Character Animation Overview
The characters can perform basic actions to make the story more visually interesting. You can see an example of this in the Example Script: Basic Direction.
The simplest form is to have the character perform a short action while he/she delivers his/her line of dialogue. You can add these automatically using the Add Animations button on the right-hand side of your script.
Example: Here, Angie performs the “greeting” behavior WHILE the speech bubble appears.
| ANGIE (talk_greet)
Hello there, how are you?
Characters can also perform or do an animation without speaking.
Example: Here, Angie performs the “dance” behavior BEFORE the speech bubble appears. She’ll then stop dancing to deliver her line.
@Angie is dance1
I love dancing!
The @CHARACTER in [animation] waits for the action to be completed before the character does anything else. To start an action without waiting for it to complete – for example, if one character were to dance while a different character speaks – you’ll need a “starts” command in place of the “is.”
Example: Angie dances while you make a comment about it.
@Angie starts dance1
| YOU (talk_giggle)
You’re a terrible dancer.
You can preview all the animations available in the portal.
To preview the animations in the portal:
- Navigate to the right-hand sidebar in your script. Under “Library,” click “Behaviors by Character.”
- Choose the character you’d like to preview the behavior for.
- Click the behavior you’d like to see previewed. The preview of the animation will slide out over your script. After you’ve seen the preview, close it to continue typing.
All available animations are listed in the right-hand sidebar of your script page on the portal. Use this list to get familiar with the behavior options available for your characters.
If you do not animate your characters on every line of dialogue they have, your story will appear static and unprofessional.
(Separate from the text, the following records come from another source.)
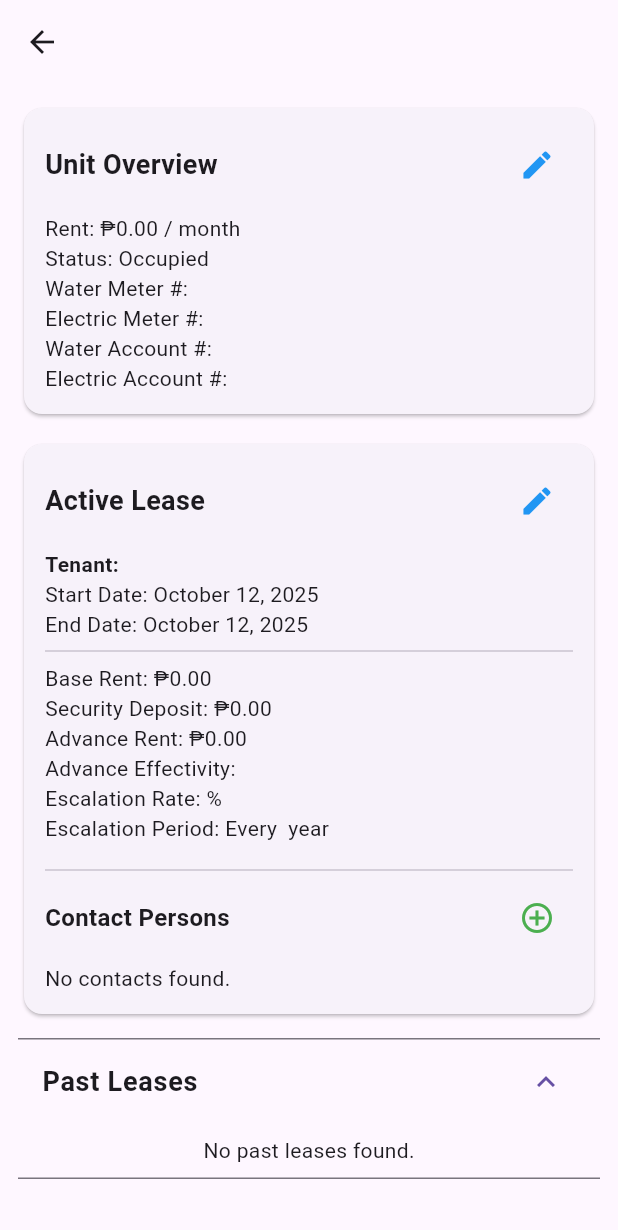
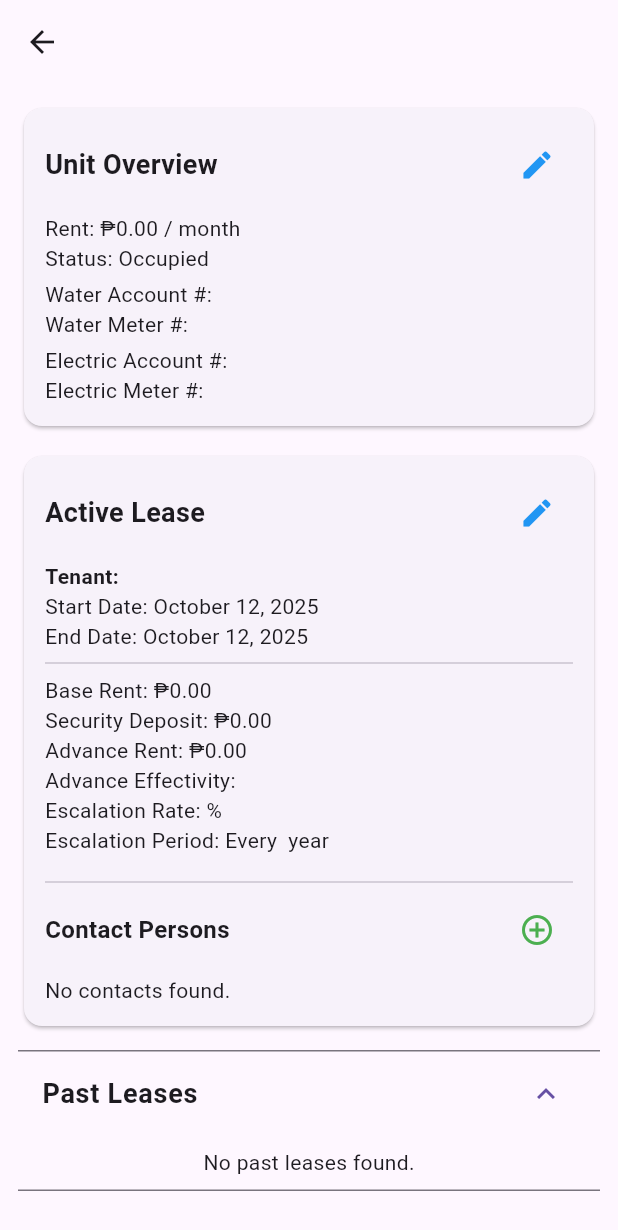
Before and after one commit to lloydedwin123-fullstack/Leverizaland_Tenant_App, a Flutter app: the UnitDetailsPage screen opened directly with empty values, after a tap on "Past Leases", on a phone screen of 412 x 824 dp. Shown: the top 1230 px of the screen. Run offline on Flutter 3.47's test engine with Material 3 defaults, Android fonts, the phone set to English and light mode, and no system bars; our stand-ins replace supabase_flutter; accounts and stored records are empty; network calls fail.

Commit message:
New Stable Version

```diff
--- a/lib/pages/unit_details_page.dart
+++ b/lib/pages/unit_details_page.dart
@@ -1,17 +1,15 @@
 import 'package:flutter/material.dart';
 import 'package:supabase_flutter/supabase_flutter.dart';
 import 'package:intl/intl.dart';
-import 'edit_unit_page.dart'; // ✅ make sure this import is added at the top of unit_details_page.dart
+import 'edit_unit_page.dart';
 import 'edit_lease_page.dart';
 import 'edit_contact_page.dart';
-
 
 class UnitDetailsPage extends StatefulWidget {
   final String unitId;
   final String building;
   final String unitNumber;
 
-  // Reports flow flags
   final bool showFinanceChips;
   final String? initialChip; // 'arrears' or 'payments'
 
@@ -40,7 +38,8 @@ class _UnitDetailsPageState extends State<UnitDetailsPage> {
 
   String _chip = 'arrears';
 
-  final currency = NumberFormat.currency(locale: 'en_PH', symbol: '₱', decimalDigits: 2);
+  final currency =
+  NumberFormat.currency(locale: 'en_PH', symbol: '₱', decimalDigits: 2);
   final dateFmt = DateFormat('MMMM d, yyyy');
 
   @override
@@ -61,7 +60,16 @@ class _UnitDetailsPageState extends State<UnitDetailsPage> {
     try {
       final unitRes = await supabase
           .from('units')
-          .select('id, building, unit_number, current_rent_amount, water_meter_no, electric_meter_no')
+          .select('''
+            id,
+            building,
+            unit_number,
+            current_rent_amount,
+            water_meter_no,
+            electric_meter_no,
+            water_account_no,
+            electric_account_no
+          ''')
           .eq('id', widget.unitId)
           .single();
 
@@ -96,15 +104,17 @@ class _UnitDetailsPageState extends State<UnitDetailsPage> {
       if (activeLeaseRes != null && activeLeaseRes['tenant_id'] != null) {
         final c = await supabase
             .from('contact_persons')
-            .select('id, name, position, email, phone_number, notes, is_primary')
+            .select(
+            'id, name, position, email, phone_number, notes, is_primary')
             .eq('tenant_id', activeLeaseRes['tenant_id']);
         contactsRes = List<Map<String, dynamic>>.from(c as List);
       }
 
       if (!mounted) return;
       setState(() {
-        unit = unitRes as Map<String, dynamic>;
-        activeLease = activeLeaseRes == null ? null : Map<String, dynamic>.from(activeLeaseRes);
+        unit = Map<String, dynamic>.from(unitRes);
+        activeLease =
+        activeLeaseRes == null ? null : Map<String, dynamic>.from(activeLeaseRes);
         pastLeases = List<Map<String, dynamic>>.from(pastRes as List);
         contactPersons = contactsRes;
         isLoading = false;
@@ -112,7 +122,8 @@ class _UnitDetailsPageState extends State<UnitDetailsPage> {
     } catch (e) {
       if (!mounted) return;
       setState(() => isLoading = false);
-      ScaffoldMessenger.of(context).showSnackBar(SnackBar(content: Text('Error loading details: $e')));
+      ScaffoldMessenger.of(context)
+          .showSnackBar(SnackBar(content: Text('Error loading details: $e')));
     }
   }
 
@@ -138,14 +149,20 @@ class _UnitDetailsPageState extends State<UnitDetailsPage> {
             child: Column(
               crossAxisAlignment: CrossAxisAlignment.start,
               children: [
-                OverviewCard(unit: unit!, currency: currency, occupied: occupied, dateFmt: dateFmt),
+                OverviewCard(
+                  unit: unit!,
+                  currency: currency,
+                  occupied: occupied,
+                  dateFmt: dateFmt,
+                ),
                 const SizedBox(height: 12),
                 ActiveLeaseCard(
                   lease: activeLease,
                   contacts: contactPersons,
                   currency: currency,
                   dateFmt: dateFmt,
-                  unitCurrentRent: toDouble(unit?['current_rent_amount']),
+                  unitCurrentRent:
+                  toDouble(unit?['current_rent_amount']),
                 ),
                 const SizedBox(height: 12),
                 if (widget.showFinanceChips) ...[
@@ -155,21 +172,29 @@ class _UnitDetailsPageState extends State<UnitDetailsPage> {
                       ChoiceChip(
                         label: const Text('Arrears'),
                         selected: _chip == 'arrears',
-                        onSelected: (_) => setState(() => _chip = 'arrears'),
+                        onSelected: (_) =>
+                            setState(() => _chip = 'arrears'),
                       ),
                       const SizedBox(width: 8),
                       ChoiceChip(
                         label: const Text('Payment History'),
                         selected: _chip == 'payments',
-                        onSelected: (_) => setState(() => _chip = 'payments'),
+                        onSelected: (_) =>
+                            setState(() => _chip = 'payments'),
                       ),
                     ],
                   ),
                   const SizedBox(height: 12),
                   if (_chip == 'arrears') _buildUnitArrearsByUnitId(),
-                  if (_chip == 'payments') _buildUnitPaymentsByTenant(),
+                  if (_chip == 'payments')
+                    _buildUnitPaymentsByTenant(),
                 ] else
-                  PastLeasesSection(pastLeases: pastLeases, currency: currency, dateFmt: dateFmt, toDouble: toDouble),
+                  PastLeasesSection(
+                    pastLeases: pastLeases,
+                    currency: currency,
+                    dateFmt: dateFmt,
+                    toDouble: toDouble,
+                  ),
               ],
             ),
           ),
@@ -187,7 +212,8 @@ class _UnitDetailsPageState extends State<UnitDetailsPage> {
     return FutureBuilder<List<Map<String, dynamic>>>(
       future: supabase
           .from('invoice_payment_status')
-          .select('invoice_id, unit_id, due_date, amount_due, total_paid, balance, lease_status')
+          .select(
+          'invoice_id, unit_id, due_date, amount_due, total_paid, balance, lease_status')
           .eq('unit_id', widget.unitId)
           .eq('lease_status', 'Active')
           .gt('balance', 0)
@@ -213,7 +239,9 @@ class _UnitDetailsPageState extends State<UnitDetailsPage> {
           crossAxisAlignment: CrossAxisAlignment.start,
           children: [
             ...items.map((a) {
-              final dueStr = a['due_date'] != null ? dateFmt.format(DateTime.parse(a['due_date'])) : '-';
+              final dueStr = a['due_date'] != null
+                  ? dateFmt.format(DateTime.parse(a['due_date']))
+                  : '-';
               return Card(
                 margin: const EdgeInsets.only(bottom: 8),
                 child: Padding(
@@ -222,11 +250,15 @@ class _UnitDetailsPageState extends State<UnitDetailsPage> {
                     crossAxisAlignment: CrossAxisAlignment.start,
                     children: [
                       Text('Due Date: $dueStr'),
-                      Text('Amount Due: ${currency.format(toDouble(a['amount_due']))}'),
-                      Text('Total Paid: ${currency.format(toDouble(a['total_paid']))}'),
+                      Text(
+                          'Amount Due: ${currency.format(toDouble(a['amount_due']))}'),
+                      Text(
+                          'Total Paid: ${currency.format(toDouble(a['total_paid']))}'),
                       Text(
                         'Balance: ${currency.format(toDouble(a['balance']))}',
-                        style: const TextStyle(color: Color(0xFFAF2626), fontWeight: FontWeight.bold),
+                        style: const TextStyle(
+                            color: Color(0xFFAF2626),
+                            fontWeight: FontWeight.bold),
                       ),
                     ],
                   ),
@@ -236,7 +268,10 @@ class _UnitDetailsPageState extends State<UnitDetailsPage> {
             if (items.length > 1)
               Padding(
                 padding: const EdgeInsets.only(top: 8),
-                child: Text('Total Arrears: ${currency.format(total)}', style: const TextStyle(fontWeight: FontWeight.w700)),
+                child: Text(
+                  'Total Arrears: ${currency.format(total)}',
+                  style: const TextStyle(fontWeight: FontWeight.w700),
+                ),
               ),
           ],
         );
@@ -269,8 +304,10 @@ class _UnitDetailsPageState extends State<UnitDetailsPage> {
 
         return Column(
           children: pays.map((p) {
-            final dateStr = p['payment_date'] != null ? dateFmt.format(DateTime.parse(p['payment_date'])) : '-';
-            return ConstrainedBox(     // make card heights feel consistent
+            final dateStr = p['payment_date'] != null
+                ? dateFmt.format(DateTime.parse(p['payment_date']))
+                : '-';
+            return ConstrainedBox(
               constraints: const BoxConstraints(minHeight: 120),
               child: Card(
                 margin: const EdgeInsets.only(bottom: 8),
@@ -279,8 +316,10 @@ class _UnitDetailsPageState extends State<UnitDetailsPage> {
                   child: Column(
                     crossAxisAlignment: CrossAxisAlignment.start,
                     children: [
-                      Text('Amount Paid: ${currency.format(toDouble(p['amount_paid']))}',
-                          style: const TextStyle(fontWeight: FontWeight.bold)),
+                      Text(
+                        'Amount Paid: ${currency.format(toDouble(p['amount_paid']))}',
+                        style: const TextStyle(fontWeight: FontWeight.bold),
+                      ),
                       Text('Method: ${p['method'] ?? '-'}'),
                       Text('Reference Code: ${p['reference_no'] ?? '-'}'),
                       Text('Remarks: ${p['remarks'] ?? '-'}'),
@@ -298,7 +337,6 @@ class _UnitDetailsPageState extends State<UnitDetailsPage> {
 }
 
 // ====== Overview ======
-
 class OverviewCard extends StatelessWidget {
   final Map<String, dynamic> unit;
   final NumberFormat currency;
@@ -315,6 +353,11 @@ class OverviewCard extends StatelessWidget {
 
   @override
   Widget build(BuildContext context) {
+    final waterAccount = unit['water_account_no'] ?? 'no data';
+    final waterMeter = unit['water_meter_no'] ?? 'no data';
+    final electricAccount = unit['electric_account_no'] ?? 'no data';
+    final electricMeter = unit['electric_meter_no'] ?? 'no data';
+
     return Card(
       elevation: 1,
       shape: RoundedRectangleBorder(borderRadius: BorderRadius.circular(12)),
@@ -323,7 +366,6 @@ class OverviewCard extends StatelessWidget {
         child: Column(
           crossAxisAlignment: CrossAxisAlignment.start,
           children: [
-            // ✅ Title row with Edit button
             Row(
               mainAxisAlignment: MainAxisAlignment.spaceBetween,
               children: [
@@ -341,9 +383,7 @@ class OverviewCard extends StatelessWidget {
                         builder: (context) => EditUnitPage(unit: unit),
                       ),
                     );
-
                     if (updated == true) {
-                      // 🔄 Refresh parent details when returning from EditUnitPage
                       final parentState =
                       context.findAncestorStateOfType<_UnitDetailsPageState>();
                       parentState?.fetchUnitDetails();
@@ -353,19 +393,64 @@ class OverviewCard extends StatelessWidget {
               ],
             ),
             const SizedBox(height: 8),
-
-            // ✅ Display fields
             Text('Rent: ${currency.format(unit['current_rent_amount'] ?? 0)} / month'),
             Text('Status: ${occupied ? 'Occupied' : 'Vacant'}'),
-            Text('Water Meter #: ${unit['water_meter_no'] ?? 'no data'}'),
-            Text('Electric Meter #: ${unit['electric_meter_no'] ?? 'no data'}'),
-            if (unit['water_account_no'] != null)
-              Text('Water Account #: ${unit['water_account_no']}'),
-            if (unit['electric_account_no'] != null)
-              Text('Electric Account #: ${unit['electric_account_no']}'),
+            const SizedBox(height: 4),
+            Text('Water Account #: $waterAccount'),
+            Text('Water Meter #: $waterMeter'),
+            const SizedBox(height: 4),
+            Text('Electric Account #: $electricAccount'),
+            Text('Electric Meter #: $electricMeter'),
           ],
         ),
       ),
+    );
+  }
+}
+
+// ====== Past Leases ======
+class PastLeasesSection extends StatelessWidget {
+  final List<Map<String, dynamic>> pastLeases;
+  final NumberFormat currency;
+  final DateFormat dateFmt;
+  final double Function(dynamic) toDouble;
+
+  const PastLeasesSection({
+    super.key,
+    required this.pastLeases,
+    required this.currency,
+    required this.dateFmt,
+    required this.toDouble,
+  });
+
+  @override
+  Widget build(BuildContext context) {
+    return ExpansionTile(
+      title: const Text('Past Leases',
+          style: TextStyle(fontSize: 18, fontWeight: FontWeight.bold)),
+      initiallyExpanded: false,
+      children: pastLeases.isEmpty
+          ? [const Padding(padding: EdgeInsets.all(8), child: Text('No past leases found.'))]
+          : pastLeases.map((l) {
+        final startStr = l['start_date'] != null
+            ? dateFmt.format(DateTime.parse(l['start_date']))
+            : '-';
+        final endStr = l['end_date'] != null
+            ? dateFmt.format(DateTime.parse(l['end_date']))
+            : '-';
+        final rent = toDouble(l['rent_amount']);
+        return ListTile(
+          title: Text('Tenant: ${l['tenant_name'] ?? 'Unknown'}'),
+          subtitle: Column(
+            crossAxisAlignment: CrossAxisAlignment.start,
+            children: [
+              Text('Start: $startStr'),
+              Text('End: $endStr'),
+              Text('Rent: ${currency.format(rent)}'),
+            ],
+          ),
+        );
+      }).toList(),
     );
   }
 }
@@ -464,7 +549,8 @@ class ActiveLeaseCard extends StatelessWidget {
             ),
 
             const SizedBox(height: 8),
-            Text('Tenant: $tenantName', style: const TextStyle(fontWeight: FontWeight.w700)),
+            Text('Tenant: $tenantName',
+                style: const TextStyle(fontWeight: FontWeight.w700)),
             Text('Start Date: $startStr'),
             Text('End Date: $endStr'),
             const Divider(),
@@ -478,10 +564,9 @@ class ActiveLeaseCard extends StatelessWidget {
               'Escalation Period: ${escalationPeriod != null ? 'Every $escalationPeriod year${(escalationPeriod is num && escalationPeriod > 1) ? 's' : ''}' : 'Not Set'}',
             ),
             const SizedBox(height: 10),
-
             const Divider(),
 
-            // ✅ Contact Persons Section with Add Button
+            // ✅ Contact Persons Section
             Row(
               mainAxisAlignment: MainAxisAlignment.spaceBetween,
               children: [
@@ -496,9 +581,8 @@ class ActiveLeaseCard extends StatelessWidget {
                     final updated = await Navigator.push(
                       context,
                       MaterialPageRoute(
-                        builder: (context) => EditContactPage(
-                          tenantId: lease!['tenant_id'],
-                        ),
+                        builder: (context) =>
+                            EditContactPage(tenantId: lease!['tenant_id']),
                       ),
                     );
 
@@ -576,10 +660,12 @@ class ActiveLeaseCard extends StatelessWidget {
                                 content: Text('Remove $name from contact persons?'),
                                 actions: [
                                   TextButton(
-                                      onPressed: () => Navigator.pop(ctx, false),
+                                      onPressed: () =>
+                                          Navigator.pop(ctx, false),
                                       child: const Text('Cancel')),
                                   TextButton(
-                                      onPressed: () => Navigator.pop(ctx, true),
+                                      onPressed: () =>
+                                          Navigator.pop(ctx, true),
                                       child: const Text('Delete')),
                                 ],
                               ),
@@ -589,7 +675,9 @@ class ActiveLeaseCard extends StatelessWidget {
                               final contactId = c['id'];
                               if (contactId == null) {
                                 ScaffoldMessenger.of(context).showSnackBar(
-                                  const SnackBar(content: Text('Cannot delete: contact has no ID.')),
+                                  const SnackBar(
+                                      content: Text(
+                                          'Cannot delete: contact has no ID.')),
                                 );
                                 return;
                               }
@@ -599,10 +687,10 @@ class ActiveLeaseCard extends StatelessWidget {
                                   .delete()
                                   .eq('id', contactId);
 
-                              final parentState = context.findAncestorStateOfType<_UnitDetailsPageState>();
+                              final parentState = context
+                                  .findAncestorStateOfType<_UnitDetailsPageState>();
                               parentState?.fetchUnitDetails();
                             }
-
                           },
                         ),
                       ],
@@ -617,47 +705,3 @@ class ActiveLeaseCard extends StatelessWidget {
     );
   }
 }
-
-
-
-// ====== Past Leases ======
-class PastLeasesSection extends StatelessWidget {
-  final List<Map<String, dynamic>> pastLeases;
-  final NumberFormat currency;
-  final DateFormat dateFmt;
-  final double Function(dynamic) toDouble;
-
-  const PastLeasesSection({
-    super.key,
-    required this.pastLeases,
-    required this.currency,
-    required this.dateFmt,
-    required this.toDouble,
-  });
-
-  @override
-  Widget build(BuildContext context) {
-    return ExpansionTile(
-      title: const Text('Past Leases', style: TextStyle(fontSize: 18, fontWeight: FontWeight.bold)),
-      initiallyExpanded: false,
-      children: pastLeases.isEmpty
-          ? [const Padding(padding: EdgeInsets.all(8), child: Text('No past leases found.'))]
-          : pastLeases.map((l) {
-        final startStr = l['start_date'] != null ? dateFmt.format(DateTime.parse(l['start_date'])) : '-';
-        final endStr = l['end_date'] != null ? dateFmt.format(DateTime.parse(l['end_date'])) : '-';
-        final rent = toDouble(l['rent_amount']);
-        return ListTile(
-          title: Text('Tenant: ${l['tenant_name'] ?? 'Unknown'}'),
-          subtitle: Column(
-            crossAxisAlignment: CrossAxisAlignment.start,
-            children: [
-              Text('Start: $startStr'),
-              Text('End: $endStr'),
-              Text('Rent: ${currency.format(rent)}'),
-            ],
-          ),
-        );
-      }).toList(),
-    );
-  }
-}
```
Also changed, not shown: lib/pages/edit_lease_page.dart (+27 -5 lines), lib/pages/edit_unit_page.dart (+19 -20 lines).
Make sure every single line has an animation. You can do this quickly and easily with the Add Animations button:
With the new art style, animations have different names than for the older art styles. Whether you were familiar with directing on Episode before now or are just getting started, it’ll likely be a bit of learning curve before you’re able to recall the names of the animations quickly. There are also a few new features to help make animating characters a more efficient process.
Keeping Characters Active
Some of the animations currently end with a character bent over, leaning forward, talking for too long, or otherwise frozen in an awkward position.
Just a few of the animations that do this are...
You’ll get a sense of which do this as you start to get more practice with directing. With these animations and the others that you notice freezing the character in an awkward position, it’s good to get into the habit of putting, after their line of dialogue and before the next character’s line of dialogue: @CHARACTER starts idle (or idle_happy, idle_arms_crossed, idle_sad, etc.).
Let’s look at a few examples...
In the app, open the story “Advanced Directing Examples” and click button “Keeping Characters Active”
To follow along in the script, open:
Then jump to “label sixtwo” using CTRL + F or CMD + F after tapping into the script editor. You can view the examples by tapping at the line you want to view, and pressing “Preview” button in the upper right hand corner to view the differences.
Example A: Placing the characters in idle after finicky animations keeps the characters active and the conversation looking natural.
Example B: Without placing the characters in idle after finicky animations, the characters will look awkward or “broken.”